dc.identifier.issn1932-6203es_ES
dc.identifier.urihttp://hdl.handle.net/20.500.12105/7547
dc.description.abstractINTRODUCTION: Altered thyroid status exerts a major effect on the heart. Individuals with hypo- or hyperthyroidism showed various changes in electrocardiograms. However, little is known about how variations in thyroid hormone levels within the normal range affect electrical activities of the heart in the general population. METHODS AND RESULTS: We conducted a cross-sectional analysis of 5,990 men and women from the Third National Health and Nutrition Examination Survey. Serum total T4 was measured by immunoassay and TSH was measured by chemiluminescent assay. We categorized T4 and TSH into 7 groups with cut-offs at the 5(th), 20(th), 40(th), 60(th), 80(th), and 95(th) percentiles of the weighted population distribution. Electrocardiographic parameters were measured from the standard 12-lead electrocardiogram. We found a positive linear association between serum total T4 level and heart rate in men, and a U-shape association between T4 and PR interval in men and women. TSH level was positively associated with QRS interval in men, while a U-shape association between TSH and QRS was observed in women. No clear graded association between thyroid hormones and corrected QT or JT was found, except that men in the highest category of T4 levels appeared to have longer corrected QT and JT, and men in the lowest category of T4 appeared to have shorter corrected QT and JT. CONCLUSIONS: Variation in thyroid hormone levels in the general population, even within the normal range, was associated with various ECG changes.es_ES
dc.description.sponsorshipThe present study was funded in part by grants from the National Center for Cardiovascular Research (CNIC Translational Cardiology grant 2008-03), the National Institutes of Health (grants ES015597 and HL091062), and the Donald W. Reynolds Cardiovascular Clinical Research Center at Johns Hopkins University.es_ES
dc.language.isoenges_ES
dc.publisherPublic Library of Sciencees_ES
dc.relation.isversionofPublisher's versiones_ES
dc.rights.urihttp://creativecommons.org/licenses/by/4.0/*
dc.subject.meshFemale es_ES
dc.subject.meshHeart Rate es_ES
dc.subject.meshHumans es_ES
dc.subject.meshMale es_ES
dc.subject.meshMiddle Aged es_ES
dc.subject.meshThyroid Hormones es_ES
dc.subject.meshThyrotropin es_ES
dc.subject.meshThyroxine es_ES
dc.subject.meshElectrocardiography es_ES
dc.subject.meshNutrition Surveys es_ES
dc.titleThyroid hormones and electrocardiographic parameters: findings from the third national health and nutrition examination surveyes_ES
dc.typeArtículoes_ES
dc.rights.licenseAtribución 4.0 Internacional*
dc.identifier.pubmedID23593140es_ES
dc.format.volume8es_ES
dc.format.number4es_ES
dc.format.pagee59489es_ES
dc.identifier.doi10.1371/journal.pone.0059489es_ES
dc.contributor.funderCentro Nacional de Investigaciones Cardiovasculares (CNIC)es_ES
dc.contributor.funderNational Institues of Health (United States)es_ES
dc.description.peerreviewedes_ES
dc.identifier.e-issn1932-6203es_ES
dc.relation.publisherversionhttps://doi.org/10.1371/journal.pone.0059489es_ES
dc.identifier.journalPloS onees_ES
dc.repisalud.orgCNICCNIC::Grupos de investigación::Antiguos CNICes_ES
dc.repisalud.institucionCNICes_ES
dc.rights.accessRightsinfo:eu-repo/semantics/openAccesses_ES

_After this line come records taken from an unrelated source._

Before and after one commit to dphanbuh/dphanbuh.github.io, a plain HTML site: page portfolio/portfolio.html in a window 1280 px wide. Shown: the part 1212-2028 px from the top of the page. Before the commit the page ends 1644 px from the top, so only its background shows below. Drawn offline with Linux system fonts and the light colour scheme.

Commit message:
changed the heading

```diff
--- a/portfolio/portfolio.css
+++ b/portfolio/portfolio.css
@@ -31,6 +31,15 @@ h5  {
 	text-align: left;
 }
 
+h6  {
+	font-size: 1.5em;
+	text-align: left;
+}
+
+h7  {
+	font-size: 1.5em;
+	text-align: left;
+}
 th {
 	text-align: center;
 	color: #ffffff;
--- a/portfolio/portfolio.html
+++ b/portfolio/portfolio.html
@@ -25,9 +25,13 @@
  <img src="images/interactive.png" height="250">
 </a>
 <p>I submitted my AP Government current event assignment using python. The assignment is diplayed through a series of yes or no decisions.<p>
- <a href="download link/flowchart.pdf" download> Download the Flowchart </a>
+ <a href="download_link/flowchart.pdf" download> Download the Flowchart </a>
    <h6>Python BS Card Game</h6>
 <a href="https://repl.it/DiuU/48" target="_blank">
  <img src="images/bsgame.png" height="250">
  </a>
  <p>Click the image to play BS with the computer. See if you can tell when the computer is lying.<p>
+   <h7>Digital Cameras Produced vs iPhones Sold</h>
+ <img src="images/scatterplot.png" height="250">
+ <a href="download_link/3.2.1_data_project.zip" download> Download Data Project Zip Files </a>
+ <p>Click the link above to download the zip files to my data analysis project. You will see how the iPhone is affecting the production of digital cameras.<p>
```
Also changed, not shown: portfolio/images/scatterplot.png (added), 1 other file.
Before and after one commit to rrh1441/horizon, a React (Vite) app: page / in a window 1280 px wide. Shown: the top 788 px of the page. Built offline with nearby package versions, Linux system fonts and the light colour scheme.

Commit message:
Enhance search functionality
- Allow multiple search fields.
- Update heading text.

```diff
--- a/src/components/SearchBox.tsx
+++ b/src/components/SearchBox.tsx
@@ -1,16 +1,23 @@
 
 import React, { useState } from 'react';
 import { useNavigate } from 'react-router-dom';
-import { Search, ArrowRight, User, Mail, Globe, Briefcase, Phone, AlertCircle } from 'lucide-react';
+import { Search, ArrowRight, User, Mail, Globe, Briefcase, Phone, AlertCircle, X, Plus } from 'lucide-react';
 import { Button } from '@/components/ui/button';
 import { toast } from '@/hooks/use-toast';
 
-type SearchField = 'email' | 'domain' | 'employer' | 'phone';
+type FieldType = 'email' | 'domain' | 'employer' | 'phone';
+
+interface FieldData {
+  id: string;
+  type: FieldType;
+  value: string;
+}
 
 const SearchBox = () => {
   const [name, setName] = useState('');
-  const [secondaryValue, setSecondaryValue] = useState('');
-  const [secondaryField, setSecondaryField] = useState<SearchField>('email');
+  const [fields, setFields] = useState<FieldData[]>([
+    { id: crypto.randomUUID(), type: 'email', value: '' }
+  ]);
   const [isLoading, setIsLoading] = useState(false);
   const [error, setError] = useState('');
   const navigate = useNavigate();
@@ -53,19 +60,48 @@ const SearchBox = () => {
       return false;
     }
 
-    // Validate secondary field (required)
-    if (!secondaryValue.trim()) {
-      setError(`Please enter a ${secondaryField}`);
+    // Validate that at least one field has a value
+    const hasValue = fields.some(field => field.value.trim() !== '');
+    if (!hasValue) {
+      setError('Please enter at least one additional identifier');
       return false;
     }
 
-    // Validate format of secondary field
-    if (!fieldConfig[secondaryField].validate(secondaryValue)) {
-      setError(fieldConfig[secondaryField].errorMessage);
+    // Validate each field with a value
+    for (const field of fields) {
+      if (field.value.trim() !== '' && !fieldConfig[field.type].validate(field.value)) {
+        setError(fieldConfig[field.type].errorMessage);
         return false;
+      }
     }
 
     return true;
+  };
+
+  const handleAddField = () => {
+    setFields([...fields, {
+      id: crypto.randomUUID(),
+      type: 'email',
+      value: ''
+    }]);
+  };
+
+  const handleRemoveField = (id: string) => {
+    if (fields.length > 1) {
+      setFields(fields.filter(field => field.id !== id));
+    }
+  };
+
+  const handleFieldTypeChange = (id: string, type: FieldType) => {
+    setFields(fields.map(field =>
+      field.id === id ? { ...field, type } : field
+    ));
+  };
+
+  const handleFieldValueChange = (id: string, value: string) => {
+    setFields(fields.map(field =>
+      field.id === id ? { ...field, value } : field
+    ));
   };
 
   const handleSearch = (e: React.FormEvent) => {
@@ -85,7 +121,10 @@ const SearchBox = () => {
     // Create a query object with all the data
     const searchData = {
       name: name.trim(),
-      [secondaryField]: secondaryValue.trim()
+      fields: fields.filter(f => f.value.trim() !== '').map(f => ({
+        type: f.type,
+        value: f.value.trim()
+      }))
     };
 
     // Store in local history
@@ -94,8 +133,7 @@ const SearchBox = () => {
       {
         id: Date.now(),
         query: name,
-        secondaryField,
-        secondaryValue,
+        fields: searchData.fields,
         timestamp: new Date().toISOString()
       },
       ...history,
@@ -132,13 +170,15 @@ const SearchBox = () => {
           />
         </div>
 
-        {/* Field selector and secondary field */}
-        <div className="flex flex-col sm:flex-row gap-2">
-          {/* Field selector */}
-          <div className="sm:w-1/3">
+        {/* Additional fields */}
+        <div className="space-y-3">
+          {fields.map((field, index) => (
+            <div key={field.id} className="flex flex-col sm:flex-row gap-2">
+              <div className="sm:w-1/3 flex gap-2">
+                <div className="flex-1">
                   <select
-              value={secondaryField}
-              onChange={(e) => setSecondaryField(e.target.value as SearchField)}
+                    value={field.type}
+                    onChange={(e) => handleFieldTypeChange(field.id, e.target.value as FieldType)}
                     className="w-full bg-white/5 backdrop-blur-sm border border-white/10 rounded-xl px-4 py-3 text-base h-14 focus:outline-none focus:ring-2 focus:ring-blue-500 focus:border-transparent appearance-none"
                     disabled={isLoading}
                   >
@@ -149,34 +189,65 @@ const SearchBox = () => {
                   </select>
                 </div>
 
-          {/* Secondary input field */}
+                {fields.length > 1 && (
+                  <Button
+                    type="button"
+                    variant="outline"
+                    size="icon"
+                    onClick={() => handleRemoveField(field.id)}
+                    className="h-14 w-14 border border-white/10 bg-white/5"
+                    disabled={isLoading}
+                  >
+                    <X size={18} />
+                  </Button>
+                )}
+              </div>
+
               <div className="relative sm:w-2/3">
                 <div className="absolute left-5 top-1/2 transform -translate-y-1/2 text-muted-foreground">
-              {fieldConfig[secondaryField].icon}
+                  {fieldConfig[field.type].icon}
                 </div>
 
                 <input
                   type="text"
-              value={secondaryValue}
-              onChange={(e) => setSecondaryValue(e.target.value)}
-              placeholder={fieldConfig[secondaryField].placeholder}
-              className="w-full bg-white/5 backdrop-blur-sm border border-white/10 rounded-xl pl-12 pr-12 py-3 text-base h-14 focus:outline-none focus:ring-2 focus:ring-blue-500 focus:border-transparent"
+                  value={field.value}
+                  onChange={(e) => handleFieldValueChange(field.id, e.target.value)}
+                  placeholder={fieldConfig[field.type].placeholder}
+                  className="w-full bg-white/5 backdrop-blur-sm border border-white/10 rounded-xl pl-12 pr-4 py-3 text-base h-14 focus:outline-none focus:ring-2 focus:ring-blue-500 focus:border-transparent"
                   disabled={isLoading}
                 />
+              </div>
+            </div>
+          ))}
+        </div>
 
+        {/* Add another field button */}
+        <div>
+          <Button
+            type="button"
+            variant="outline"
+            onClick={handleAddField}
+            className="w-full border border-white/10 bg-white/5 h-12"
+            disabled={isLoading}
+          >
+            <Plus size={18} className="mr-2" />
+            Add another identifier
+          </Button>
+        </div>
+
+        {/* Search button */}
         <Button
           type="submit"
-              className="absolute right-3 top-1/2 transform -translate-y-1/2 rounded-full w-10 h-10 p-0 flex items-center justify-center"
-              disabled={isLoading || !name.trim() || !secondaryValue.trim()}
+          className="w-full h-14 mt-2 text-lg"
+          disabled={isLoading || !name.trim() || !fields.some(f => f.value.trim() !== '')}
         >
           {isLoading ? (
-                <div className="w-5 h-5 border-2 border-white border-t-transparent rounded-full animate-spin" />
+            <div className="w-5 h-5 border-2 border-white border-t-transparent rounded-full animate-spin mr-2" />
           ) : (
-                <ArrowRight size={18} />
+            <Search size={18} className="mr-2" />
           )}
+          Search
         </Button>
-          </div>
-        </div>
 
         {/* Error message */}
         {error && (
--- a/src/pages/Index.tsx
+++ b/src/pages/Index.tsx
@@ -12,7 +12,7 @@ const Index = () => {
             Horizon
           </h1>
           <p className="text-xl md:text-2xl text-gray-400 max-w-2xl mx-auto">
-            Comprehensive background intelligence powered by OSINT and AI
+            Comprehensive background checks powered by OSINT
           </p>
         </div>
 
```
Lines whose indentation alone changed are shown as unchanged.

Files in this item

Acceso Abierto
Thumbnail

This item appears in the following Collection(s)

Show simple item record

Atribución 4.0 Internacional
This item is licensed under a: Atribución 4.0 Internacional